By: Jonathan Fields
Book Overview: Seriously . . . another book that tells you how to live a good life? Don’t we have enough of those? You’d think so. Yet, more people than ever are walking through life disconnected, disengaged, dissatisfied, mired in regret, declining health, and a near maniacal state of gut-wrenching autopilot busyness. How to Live a Good Life is your antidote; a practical and provocative modern-day manual for the pursuit of a life well lived. No need for blind faith or surrender of intelligence; everything you’ll discover is immediately actionable and subject to validation through your own experience.
Post(s) Inspired by this Book:
The following is an excerpt from The Subtle Art of Not Giving a F*ck by Mark Manson. It recounts the life and story of Buddha and how he went from being a young, spoiled child—who had essentially everything (and anything) he could have ever wished for—to the sage that we remember him as today who practiced severe asceticism before his enlightenment.
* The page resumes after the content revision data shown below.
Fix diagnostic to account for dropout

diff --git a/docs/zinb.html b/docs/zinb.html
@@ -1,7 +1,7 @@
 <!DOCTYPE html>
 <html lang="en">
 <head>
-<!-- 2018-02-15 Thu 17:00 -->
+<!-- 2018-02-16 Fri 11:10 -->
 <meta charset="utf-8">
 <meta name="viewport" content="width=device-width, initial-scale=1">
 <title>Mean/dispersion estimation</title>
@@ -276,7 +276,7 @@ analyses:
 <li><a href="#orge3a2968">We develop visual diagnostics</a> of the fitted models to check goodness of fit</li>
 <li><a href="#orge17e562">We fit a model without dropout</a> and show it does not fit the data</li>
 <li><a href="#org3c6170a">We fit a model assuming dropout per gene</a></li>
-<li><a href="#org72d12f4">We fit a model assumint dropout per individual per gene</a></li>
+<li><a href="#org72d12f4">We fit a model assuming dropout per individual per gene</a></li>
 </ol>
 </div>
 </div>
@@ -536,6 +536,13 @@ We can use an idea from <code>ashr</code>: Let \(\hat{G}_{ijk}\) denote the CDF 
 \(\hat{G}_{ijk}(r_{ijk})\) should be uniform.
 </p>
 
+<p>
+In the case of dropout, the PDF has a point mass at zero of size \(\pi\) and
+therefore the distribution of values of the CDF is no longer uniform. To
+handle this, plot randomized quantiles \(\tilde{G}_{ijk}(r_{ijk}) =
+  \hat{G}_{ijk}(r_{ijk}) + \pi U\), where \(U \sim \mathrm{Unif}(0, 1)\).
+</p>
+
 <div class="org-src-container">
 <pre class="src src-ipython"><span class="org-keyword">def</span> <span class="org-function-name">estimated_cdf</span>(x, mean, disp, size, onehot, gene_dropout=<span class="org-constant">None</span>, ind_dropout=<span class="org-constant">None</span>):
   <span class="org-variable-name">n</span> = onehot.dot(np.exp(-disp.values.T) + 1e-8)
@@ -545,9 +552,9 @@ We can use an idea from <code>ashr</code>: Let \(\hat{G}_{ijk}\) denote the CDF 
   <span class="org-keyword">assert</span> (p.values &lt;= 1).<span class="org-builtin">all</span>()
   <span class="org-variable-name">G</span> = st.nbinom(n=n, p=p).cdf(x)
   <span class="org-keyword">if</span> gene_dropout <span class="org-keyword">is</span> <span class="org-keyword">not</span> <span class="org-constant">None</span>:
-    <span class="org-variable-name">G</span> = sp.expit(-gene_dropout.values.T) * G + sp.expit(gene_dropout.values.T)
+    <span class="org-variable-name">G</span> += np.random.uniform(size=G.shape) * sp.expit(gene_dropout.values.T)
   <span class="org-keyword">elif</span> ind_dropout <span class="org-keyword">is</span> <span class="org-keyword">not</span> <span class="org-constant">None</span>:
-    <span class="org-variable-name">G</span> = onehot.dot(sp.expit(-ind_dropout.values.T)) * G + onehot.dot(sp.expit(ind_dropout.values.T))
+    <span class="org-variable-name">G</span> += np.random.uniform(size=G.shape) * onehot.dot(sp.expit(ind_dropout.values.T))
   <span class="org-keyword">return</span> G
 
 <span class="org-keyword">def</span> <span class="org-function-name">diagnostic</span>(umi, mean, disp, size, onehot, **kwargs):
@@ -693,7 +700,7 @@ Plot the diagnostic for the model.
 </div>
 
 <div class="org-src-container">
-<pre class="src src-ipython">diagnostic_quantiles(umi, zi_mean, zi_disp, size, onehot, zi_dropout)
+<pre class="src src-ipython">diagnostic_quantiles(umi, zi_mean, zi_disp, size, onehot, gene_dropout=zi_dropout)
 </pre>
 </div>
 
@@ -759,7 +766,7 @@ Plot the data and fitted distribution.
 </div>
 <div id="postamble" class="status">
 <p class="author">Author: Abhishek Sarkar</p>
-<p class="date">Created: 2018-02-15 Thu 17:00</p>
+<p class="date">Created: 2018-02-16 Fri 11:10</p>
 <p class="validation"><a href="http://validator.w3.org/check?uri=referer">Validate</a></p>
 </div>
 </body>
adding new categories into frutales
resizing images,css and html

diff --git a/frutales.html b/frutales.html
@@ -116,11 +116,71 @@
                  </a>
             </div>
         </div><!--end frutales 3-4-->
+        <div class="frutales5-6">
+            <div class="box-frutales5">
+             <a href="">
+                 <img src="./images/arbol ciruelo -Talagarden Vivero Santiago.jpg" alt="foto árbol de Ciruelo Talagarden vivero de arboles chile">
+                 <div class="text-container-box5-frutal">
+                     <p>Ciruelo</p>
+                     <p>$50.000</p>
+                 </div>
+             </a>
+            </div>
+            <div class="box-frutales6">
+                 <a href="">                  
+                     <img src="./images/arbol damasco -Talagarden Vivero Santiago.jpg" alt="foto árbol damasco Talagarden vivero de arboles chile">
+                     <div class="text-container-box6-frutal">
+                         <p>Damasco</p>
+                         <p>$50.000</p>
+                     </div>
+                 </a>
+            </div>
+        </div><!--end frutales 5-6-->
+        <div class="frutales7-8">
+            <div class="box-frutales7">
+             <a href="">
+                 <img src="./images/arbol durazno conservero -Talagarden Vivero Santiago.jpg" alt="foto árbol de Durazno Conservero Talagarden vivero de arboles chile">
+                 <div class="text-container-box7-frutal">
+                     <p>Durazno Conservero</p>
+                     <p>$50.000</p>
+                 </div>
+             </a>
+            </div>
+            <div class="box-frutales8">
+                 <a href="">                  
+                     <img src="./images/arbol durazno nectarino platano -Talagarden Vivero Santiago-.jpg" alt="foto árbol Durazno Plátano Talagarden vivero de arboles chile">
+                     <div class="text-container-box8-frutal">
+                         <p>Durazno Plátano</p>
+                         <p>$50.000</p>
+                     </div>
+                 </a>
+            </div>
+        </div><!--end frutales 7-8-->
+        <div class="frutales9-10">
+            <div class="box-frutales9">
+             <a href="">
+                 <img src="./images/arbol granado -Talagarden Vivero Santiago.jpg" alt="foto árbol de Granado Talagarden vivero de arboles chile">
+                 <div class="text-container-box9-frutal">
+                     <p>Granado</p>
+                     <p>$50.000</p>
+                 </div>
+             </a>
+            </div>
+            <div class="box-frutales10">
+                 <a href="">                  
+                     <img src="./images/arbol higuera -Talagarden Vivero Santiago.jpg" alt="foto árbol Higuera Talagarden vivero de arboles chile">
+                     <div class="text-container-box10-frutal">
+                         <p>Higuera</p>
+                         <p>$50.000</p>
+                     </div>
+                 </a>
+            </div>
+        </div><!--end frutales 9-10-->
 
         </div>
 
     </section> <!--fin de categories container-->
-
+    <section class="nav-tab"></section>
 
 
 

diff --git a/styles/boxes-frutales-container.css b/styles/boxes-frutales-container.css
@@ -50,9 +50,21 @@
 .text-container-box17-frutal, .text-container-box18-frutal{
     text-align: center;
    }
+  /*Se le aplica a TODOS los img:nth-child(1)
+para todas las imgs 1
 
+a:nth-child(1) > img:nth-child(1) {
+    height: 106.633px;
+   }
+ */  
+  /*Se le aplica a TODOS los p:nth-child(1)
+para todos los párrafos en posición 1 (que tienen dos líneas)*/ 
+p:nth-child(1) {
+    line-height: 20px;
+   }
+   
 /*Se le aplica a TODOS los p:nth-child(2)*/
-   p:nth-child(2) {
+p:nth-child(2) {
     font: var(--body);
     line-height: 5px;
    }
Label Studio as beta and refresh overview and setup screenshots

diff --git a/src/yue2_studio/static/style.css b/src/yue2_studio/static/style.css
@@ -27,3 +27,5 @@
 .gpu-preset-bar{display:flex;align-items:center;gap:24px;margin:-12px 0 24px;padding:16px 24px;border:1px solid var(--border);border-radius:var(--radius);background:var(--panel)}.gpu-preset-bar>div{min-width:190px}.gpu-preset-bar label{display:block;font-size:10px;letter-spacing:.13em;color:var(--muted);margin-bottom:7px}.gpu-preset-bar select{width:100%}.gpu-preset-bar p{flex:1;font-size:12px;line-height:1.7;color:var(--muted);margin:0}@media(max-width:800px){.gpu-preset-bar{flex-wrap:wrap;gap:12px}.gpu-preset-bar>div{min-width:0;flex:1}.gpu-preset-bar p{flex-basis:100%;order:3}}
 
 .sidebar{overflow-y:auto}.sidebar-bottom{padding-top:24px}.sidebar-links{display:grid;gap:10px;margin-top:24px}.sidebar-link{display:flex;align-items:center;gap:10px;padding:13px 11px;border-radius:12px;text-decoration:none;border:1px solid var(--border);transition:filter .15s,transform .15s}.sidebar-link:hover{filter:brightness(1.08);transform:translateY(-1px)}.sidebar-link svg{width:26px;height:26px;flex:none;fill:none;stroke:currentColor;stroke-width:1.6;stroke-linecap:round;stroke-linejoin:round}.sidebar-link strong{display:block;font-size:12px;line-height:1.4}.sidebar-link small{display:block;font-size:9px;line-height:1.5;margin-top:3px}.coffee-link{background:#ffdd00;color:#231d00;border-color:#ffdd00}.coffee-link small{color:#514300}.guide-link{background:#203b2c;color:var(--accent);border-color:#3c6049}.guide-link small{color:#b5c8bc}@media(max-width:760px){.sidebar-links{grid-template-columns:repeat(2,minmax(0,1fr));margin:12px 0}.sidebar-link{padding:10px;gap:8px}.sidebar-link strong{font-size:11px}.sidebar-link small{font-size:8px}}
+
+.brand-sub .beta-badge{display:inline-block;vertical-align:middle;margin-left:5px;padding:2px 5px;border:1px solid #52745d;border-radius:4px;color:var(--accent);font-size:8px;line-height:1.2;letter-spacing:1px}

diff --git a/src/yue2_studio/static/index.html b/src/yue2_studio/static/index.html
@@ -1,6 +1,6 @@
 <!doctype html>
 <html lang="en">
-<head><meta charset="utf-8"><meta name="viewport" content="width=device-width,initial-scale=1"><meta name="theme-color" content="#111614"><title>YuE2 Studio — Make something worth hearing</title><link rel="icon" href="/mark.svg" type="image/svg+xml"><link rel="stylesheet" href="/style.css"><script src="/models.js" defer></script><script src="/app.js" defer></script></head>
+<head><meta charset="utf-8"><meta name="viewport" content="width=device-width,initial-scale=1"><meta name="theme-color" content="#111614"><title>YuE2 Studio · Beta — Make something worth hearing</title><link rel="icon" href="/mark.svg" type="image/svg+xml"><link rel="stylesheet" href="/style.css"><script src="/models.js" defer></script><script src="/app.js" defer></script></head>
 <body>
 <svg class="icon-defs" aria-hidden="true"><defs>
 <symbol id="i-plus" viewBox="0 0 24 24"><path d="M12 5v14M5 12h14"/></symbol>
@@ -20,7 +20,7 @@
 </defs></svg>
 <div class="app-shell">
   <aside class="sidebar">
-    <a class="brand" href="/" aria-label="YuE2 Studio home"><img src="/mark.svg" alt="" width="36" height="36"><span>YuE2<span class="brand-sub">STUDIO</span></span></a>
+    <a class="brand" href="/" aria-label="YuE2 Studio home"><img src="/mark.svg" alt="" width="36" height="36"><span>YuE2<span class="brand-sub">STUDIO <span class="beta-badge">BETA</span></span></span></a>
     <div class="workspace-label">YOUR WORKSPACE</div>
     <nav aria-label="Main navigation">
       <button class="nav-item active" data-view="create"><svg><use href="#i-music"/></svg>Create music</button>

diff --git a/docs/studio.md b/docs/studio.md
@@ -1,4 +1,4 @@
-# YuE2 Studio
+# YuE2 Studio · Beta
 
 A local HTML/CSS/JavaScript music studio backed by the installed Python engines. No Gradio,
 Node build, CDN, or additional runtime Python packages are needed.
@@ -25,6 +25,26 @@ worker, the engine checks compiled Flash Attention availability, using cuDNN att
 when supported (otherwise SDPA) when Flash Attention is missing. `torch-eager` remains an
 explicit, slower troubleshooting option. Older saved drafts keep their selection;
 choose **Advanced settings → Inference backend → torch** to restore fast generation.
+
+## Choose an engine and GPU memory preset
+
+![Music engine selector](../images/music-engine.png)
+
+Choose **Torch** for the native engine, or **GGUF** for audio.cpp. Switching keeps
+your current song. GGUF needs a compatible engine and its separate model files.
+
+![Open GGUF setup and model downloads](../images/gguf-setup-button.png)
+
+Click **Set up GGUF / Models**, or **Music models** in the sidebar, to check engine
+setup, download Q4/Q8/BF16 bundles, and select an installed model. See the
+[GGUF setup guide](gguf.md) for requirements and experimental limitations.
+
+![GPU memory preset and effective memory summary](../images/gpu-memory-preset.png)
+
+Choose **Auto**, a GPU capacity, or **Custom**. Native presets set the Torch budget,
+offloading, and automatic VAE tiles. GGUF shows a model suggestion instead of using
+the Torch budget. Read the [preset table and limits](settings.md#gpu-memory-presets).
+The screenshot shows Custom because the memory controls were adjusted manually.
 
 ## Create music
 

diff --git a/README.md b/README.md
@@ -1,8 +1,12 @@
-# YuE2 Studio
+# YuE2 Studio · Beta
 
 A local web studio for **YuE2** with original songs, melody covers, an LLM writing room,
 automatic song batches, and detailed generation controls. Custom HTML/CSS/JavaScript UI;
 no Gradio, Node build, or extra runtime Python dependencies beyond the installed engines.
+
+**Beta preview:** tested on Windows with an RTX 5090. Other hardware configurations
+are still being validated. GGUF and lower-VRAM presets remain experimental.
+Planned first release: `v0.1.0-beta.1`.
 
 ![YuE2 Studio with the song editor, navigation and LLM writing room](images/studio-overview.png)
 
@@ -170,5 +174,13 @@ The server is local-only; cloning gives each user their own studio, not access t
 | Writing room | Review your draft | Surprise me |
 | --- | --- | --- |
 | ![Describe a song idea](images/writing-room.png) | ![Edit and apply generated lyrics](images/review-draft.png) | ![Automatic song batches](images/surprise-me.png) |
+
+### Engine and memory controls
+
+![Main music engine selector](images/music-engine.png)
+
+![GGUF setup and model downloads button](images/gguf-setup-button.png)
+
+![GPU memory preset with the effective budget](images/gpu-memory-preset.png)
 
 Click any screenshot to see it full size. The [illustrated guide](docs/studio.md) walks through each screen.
The suffering that the Buddha endured formulated the foundation for the teachings and philosophies on which Buddhism was later founded and the story of the Buddha shares a deep insight about how happiness is not the absence of suffering but rather a dance with suffering and non-ascetic, middle way living.
Below, you will find the story of Buddha as it was shared in The Subtle Art of Not Giving a F*ck. While you read, we strongly encourage you to reflect on your beliefs of suffering and happiness and challenge you to take notes (real or mental) on areas of your life that might need some attention or reevaluation.
Some questions to consider: Are you pursuing happiness or happy in your pursuits? Are you waiting for a criteria to be met before you feel that you can be happy? Is meeting that criteria really going to make you happy or will it just lead to more criteria? If you’re feeling moved, drop some of your thoughts in the comment section below! We hope this helps and we hope you find value in this story. Enjoy!
“Most men pursue pleasure with such breathless haste that they hurry past it.” ~ Søren Kierkegaard, via How To Live A Good Life
“The only way to be comfortable with death is to understand and see yourself as something bigger than yourself; to choose values that stretch beyond serving yourself, that are simple and immediate and controllable and tolerant of the chaotic world around you. This is the basic root of all happiness. Whether you’re listening to Aristotle or the psychologists at Harvard or Jesus Christ or the goddamn Beatles, they all say that happiness comes from the same thing: caring about something greater than yourself, believing that you are a contributing component in some much larger entity, that your life is but a mere side process of some great unintelligible production.” ~ Mark Mason, The Subtle Art of Not Giving a F*ck
“Consumer culture is very good at making us want more, more, more. Underneath all the hype and marketing is the implication that more is always better. I bought into this idea for years. Make more money, visit more countries, have more experiences, be with more women. But more is not always better. In fact, the opposite is true. We are actually often happier with less. When we’re overloaded with opportunities and options, we suffer from what psychologists refer to as the paradox of choice. Basically, the more options we’re given, the less satisfied we become with whatever we choose, because we’re aware of all the other options we’re potentially forfeiting.” ~ Mark Mason, The Subtle Art of Not Giving a F*ck